A meal of sliced lamb in spiced gravy over potatoes and an onion chutney and quass was delicious, as usual. Sister Madeah never lost her touch in the kitchen. Anet motioned for Irtal to hand her the bread plate and she took another oblong round of flatbread and poured a bit of olive oil upon it.
"I wonder what the king will say after all is said and done." Said Instructress Helga.
"I have no idea what to expect."
"It is good to have you be among us again, Anet. You are sorely missed." Helga actually permitted herself a slight smile.
"Are you sure? I was a bit of an imp."
"And we have plenty more imps running about the place but none so curious about the outside world like you." Helga smiled broadly now, her fine lines broke into a wave of happiness, a true rarity. Anet was delighted to see it. Though still dour Instructress Helga seemed happier and the word was that she was a little softer on the students these days.
In truth, the prophet Ilim, who now lived among the scions, had a new task, having to do with the city of Jhis. This was the most momentous and dangerous of his and her spiritual journeys. He had specifically asked for her to accompany him on this journey. He'd received a letter from the king and even showed it to her. written even in copper and gold ink and dripping with cryptic courtesy. behind the words were iron teeth. They both knew that. It had even come in an Egian made tinmak messenger. A golden dragonfly. Mother Berenice had first discerned the danger in the beautiful little thing but it did not miss Anet or Ilim either. It's delicate faceted glass and web wings were stained with the barest hint of subtle poison. Yet, they consulted Saujiah on it and he bade them go for they would give a sign that the end of Jhis had come.
"Let him think he has set his trap." Said the messenger. "He will see a vision of the demise of his house and judgment against him instead." So they prepared for the journey. In the morning they would be leaving.
"I have not yet seen or heard of the king we all await." Said Irtal quietly.
"He remains hidden for now but I know, and Ilim knows of his coming. He knows who he is. That is all I can say until the time comes and you know that sign."
"Very soon indeed." Said Instructress Helga. "Are you sure you will not need the warrior scions to accompany you both to the city?"
"No, no. We trust in Saujiah's word on this. But please make sure to send a group of sisters to Beth-Ayin.
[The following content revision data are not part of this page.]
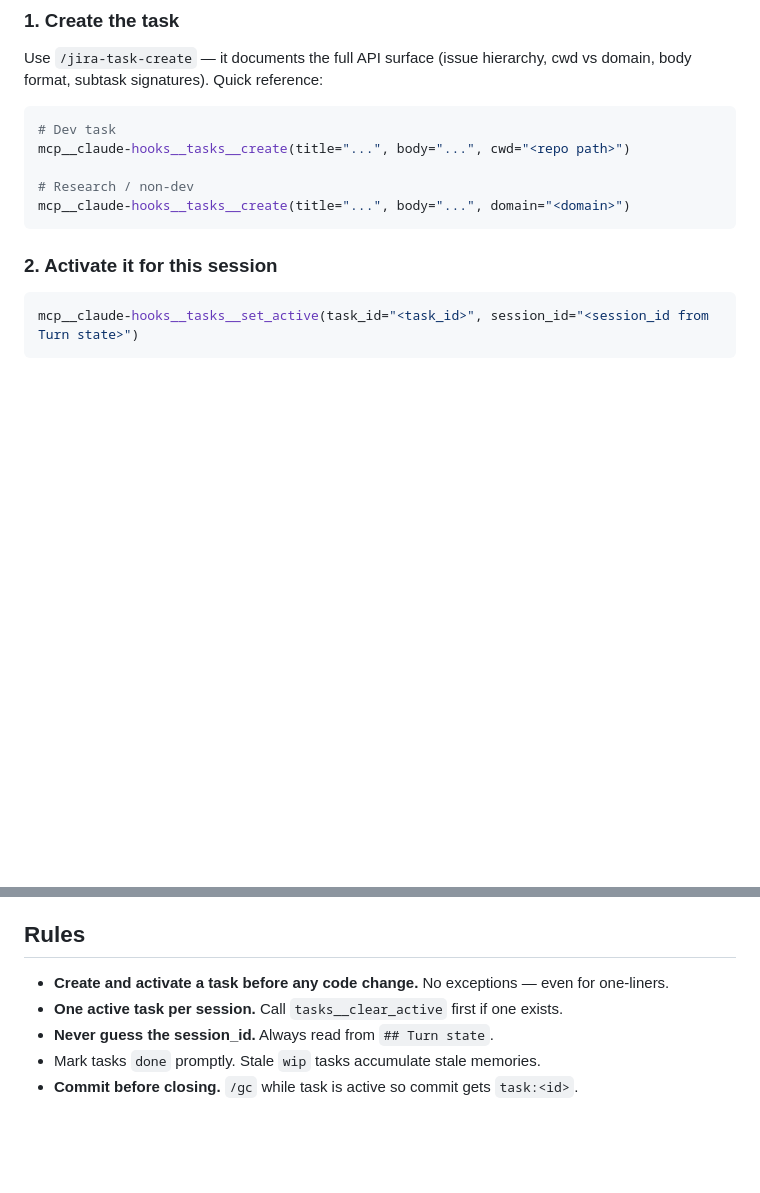
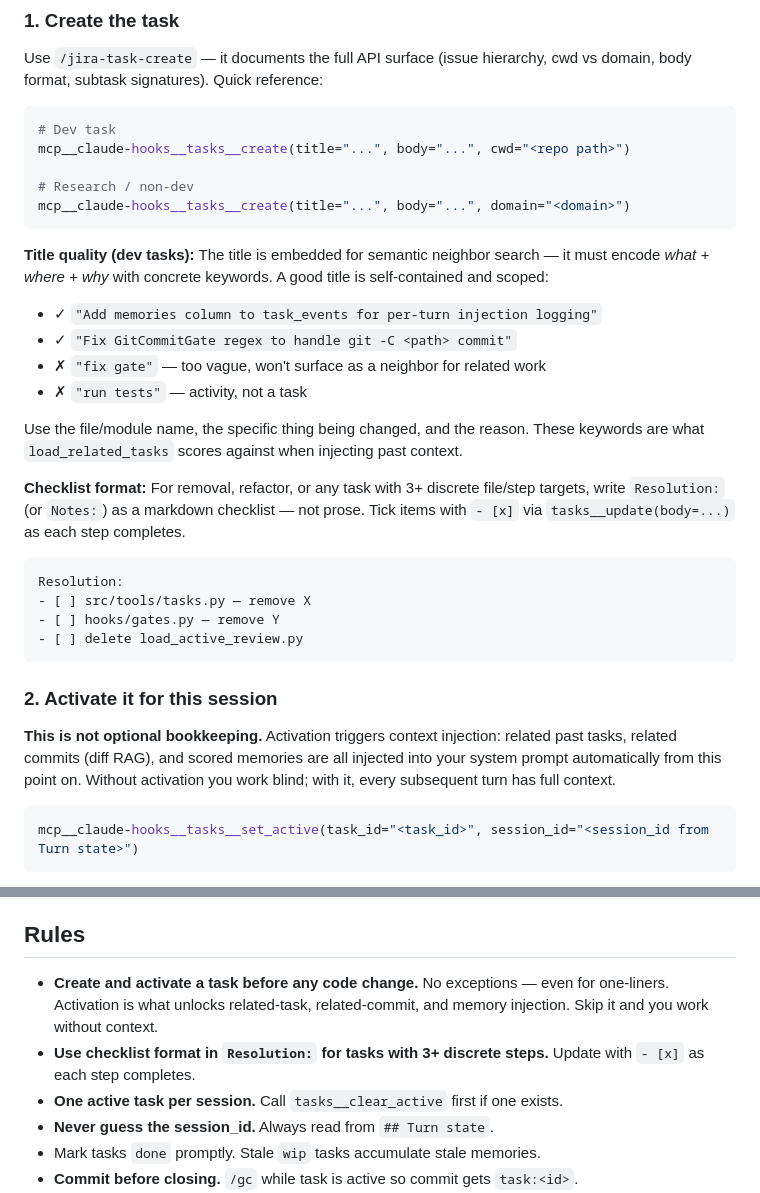
Before and after one commit to debaditya-mohankudo/Lite-Task-Framework-w-Claude-hooks, a Markdown page: skills/task-framework/skill.md, 2 parts joined by grey strips. Drawn GitHub-style; blank space fills up the shorter version.

Commit message:
docs(task-framework): add checklist format and activation benefit guidance
task:3ae56802

````diff
--- a/skills/task-framework/skill.md
+++ b/skills/task-framework/skill.md
@@ -76,7 +76,26 @@ mcp__claude-hooks__tasks__create(title="...", body="...", cwd="<repo path>")
 mcp__claude-hooks__tasks__create(title="...", body="...", domain="<domain>")
 ```
 
+**Title quality (dev tasks):** The title is embedded for semantic neighbor search — it must encode *what + where + why* with concrete keywords. A good title is self-contained and scoped:
+- ✓ `"Add memories column to task_events for per-turn injection logging"`
+- ✓ `"Fix GitCommitGate regex to handle git -C <path> commit"`
+- ✗ `"fix gate"` — too vague, won't surface as a neighbor for related work
+- ✗ `"run tests"` — activity, not a task
+
+Use the file/module name, the specific thing being changed, and the reason. These keywords are what `load_related_tasks` scores against when injecting past context.
+
+**Checklist format:** For removal, refactor, or any task with 3+ discrete file/step targets, write `Resolution:` (or `Notes:`) as a markdown checklist — not prose. Tick items with `- [x]` via `tasks__update(body=...)` as each step completes.
+
+```text
+Resolution:
+- [ ] src/tools/tasks.py — remove X
+- [ ] hooks/gates.py — remove Y
+- [ ] delete load_active_review.py
+```
+
 ### 2. Activate it for this session
+
+**This is not optional bookkeeping.** Activation triggers context injection: related past tasks, related commits (diff RAG), and scored memories are all injected into your system prompt automatically from this point on. Without activation you work blind; with it, every subsequent turn has full context.
 
 ```python
 mcp__claude-hooks__tasks__set_active(task_id="<task_id>", session_id="<session_id from Turn state>")
@@ -133,7 +152,8 @@ List open tasks: `mcp__claude-hooks__tasks__list()` — display and ask which to
 
 ## Rules
 
-- **Create and activate a task before any code change.** No exceptions — even for one-liners.
+- **Create and activate a task before any code change.** No exceptions — even for one-liners. Activation is what unlocks related-task, related-commit, and memory injection. Skip it and you work without context.
+- **Use checklist format in `Resolution:` for tasks with 3+ discrete steps.** Update with `- [x]` as each step completes.
 - **One active task per session.** Call `tasks__clear_active` first if one exists.
 - **Never guess the session_id.** Always read from `## Turn state`.
 - Mark tasks `done` promptly. Stale `wip` tasks accumulate stale memories.
````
Afterward, Ilim will visit the faithful, as many as he can see. He will especially want to visit Beth-Ayin as the brothers and sisters there have not seen him in an age."
"I worry for him. His health is no longer the best."
"I know but he insists he must go to see them." They ate and talked in broken, muted conversation, at times light, at times somber. The youngest ones were all in bed. This was a last meal to send Anet off. She was grateful for the peacefulness and small company as she meditated on what lay ahead. Her dreams of running in the desert, of seeing the great city Assenna had come back sporadically. And also the disturbing dream of the dead queen. There were now other dreams, dark ones. She would have to do battle with this one, whoever it was trying to reach her. (Erol!) She ate the rest of her meal in silence, listening to the goings-on and gossip flying through the citadel and town. She wondered what Kaisha her old friend was up to.
. . .

They set off before dawn the next morning. Ilim was in a grumpy mood. Anet was glad for the camels instead of mules or donkeys. Even so, Ilim had something to gripe about. The camels, were, in his opinion too wide and fat. He was muttering about the current laziness and wretchedness of the people of the land, in particular the youth. And how so many had grown so fat and lazy that they now needed to breed "malformed animals" to bear their ever-growing backsides. The camels took these insults patiently stride. Anet had to admit she'd found these unusually large camels rather strange as well but thought nothing more of it as she had other things on her mind. Like what they could expect, what sort of welcome they would receive in Jhis. Frankly she was tired of hearing about the forsaken place and did not want to go. Her skin crawled just thinking about it. Someone powerful there, someone apart of the court was trying to reach her and they had ill intentions toward her. Though she had figured out that Taliat did not have any gift of reaching her through dreams, the way the dream had made her feel left her in no doubt that the queen, her own kin would have thought nothing of slaying her. In fact, she had tried to kill her, not knowing Anet was a relative. If Queen Taliat had known, it would have made no difference. And yet, another in Jhis, close to the king she surmised, was trying to harm her in dream. The only thing keeping this person out of her head and from doing true damage was Airend-Ur and for that she was forever thankful. Anet was so focused on this person was trying to infect her mind that she barely heard Ilim who was now fussing at her. His voice slowly faded in seemingly out of nowhere, finally rustling her out of her thoughts.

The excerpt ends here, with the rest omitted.